I am talking about those cloth wonders that everyone had, if you are old enough to remember life before the disposable tissue (Kleenex) replaced it.

Hankies were made for both men and women and could be found at the local five and dime and the finest department stores.

Men had two options dress hankies and work hankies.   Work hankies were red or blue cotton bandanas.  The were likely selected to not show all the dirt and grime of the many physical jobs held by of men at that time.   On the other hand men who worked at what we now call white-collar jobs, bankers, store managers and our own Dads when they got spiffed up in their best clothes would all use white hankies.  Maybe those nice white hankies might be monogrammed, special ones that they received as a gift.  Though who was likely to get their hankies mixed up and need to know which was theirs by the monogram?

Women on the other hand had an amazing collection of ever-changing hankies to choose from.  Hankies came in all sorts of colors.  Some had lace and others had embroidery.  Some were printed with all different sorts of flowers, and others a heart or Christmas tree to remind you of the season.   Really special ones were not square at all, but had edges that were scalloped, or followed the edges of flowers that were stamped on the cotton material.   I never remember seeing my mother use her hankie for herself.   On the other hand I remember more than once my mother pulling one out of her purse and wetting it with her tongue to clean my face.   I also remember her pulling it out and holding it over my younger brother’s nose telling him to blow, and then of course putting it back in here pocketbook, the right color for the season (that is another story for another day.)

If you are old enough to remember hankies then you also have a memory of your mother asking you if you had clean hankies before you headed for church or to visit special friends houses.   One of my  grandmothers had a drawer full of hankies and I can remember going through that drawer on Sunday morning to pick the perfect hankie to use that day.

Many a young girl, me being one of them, learned to iron on hankies.   My grandmother wrote about learning to iron hankies with the old flat irons you heated on the stove, so this ritual has been one of many generations.     I started first with the colored work hankies, so you could not tell if I scorched fabric, and a less than perfect iron work hankie was not an issue.  Ironing all those little scalloped and lace edges on the fanciest of hankies took skill.   It was something you worked up to.

Hankies were also gifts.
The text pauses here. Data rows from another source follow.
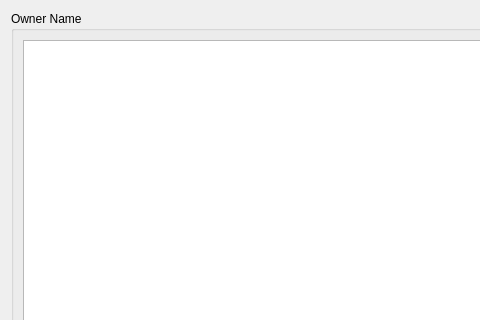
The window that regbclt/ui/MediaManageDlg.ui (samwellzuk/regbook) describes before a commit, drawn with Qt 5; both pictures show x 0 to 480 and y 0 to 320 of the 1150 by 750 pixel window.
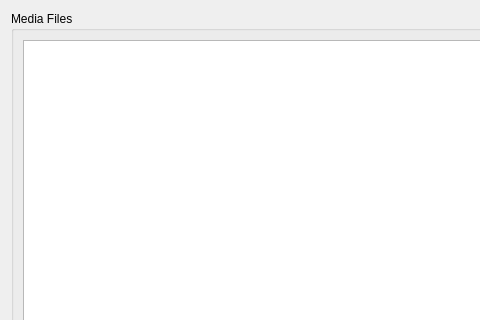
The same window after the commit. Icons and pictures are not drawn.

What changed in the file:
```diff
--- a/regbclt/ui/MediaManageDlg.ui
+++ b/regbclt/ui/MediaManageDlg.ui
@@ -33,7 +33,7 @@
        </sizepolicy>
       </property>
       <property name="title">
-       <string>Owner Name</string>
+       <string>Media Files</string>
       </property>
       <layout class="QVBoxLayout" name="verticalLayout">
        <item>
```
I have a dear friend and she and her sister were given hankies by their mother every year on Valentine’s day.  My friend, Pat, still has many of those  yet though she is in her 70’s, and cherishes the memories that her collection tells.   Though her mother is no longer alive to give  her hankies she finds herself drawn to hankies when in stories with vintage linens, to look and see what hankies they might have.  When I was young I can remember once going to our local Ben Franklin and picking out a box of two hankies for my first grade teacher.  It was a difficult decision and they had perfect, not just any hankie would do, as your teacher wasn’t just anyone, she was a special lady.  At that time a hankie was a suitable and thoughtful gift.

Hankies another thing that in less than a generation no one will know that they were once more thank a disposable piece of everyday life.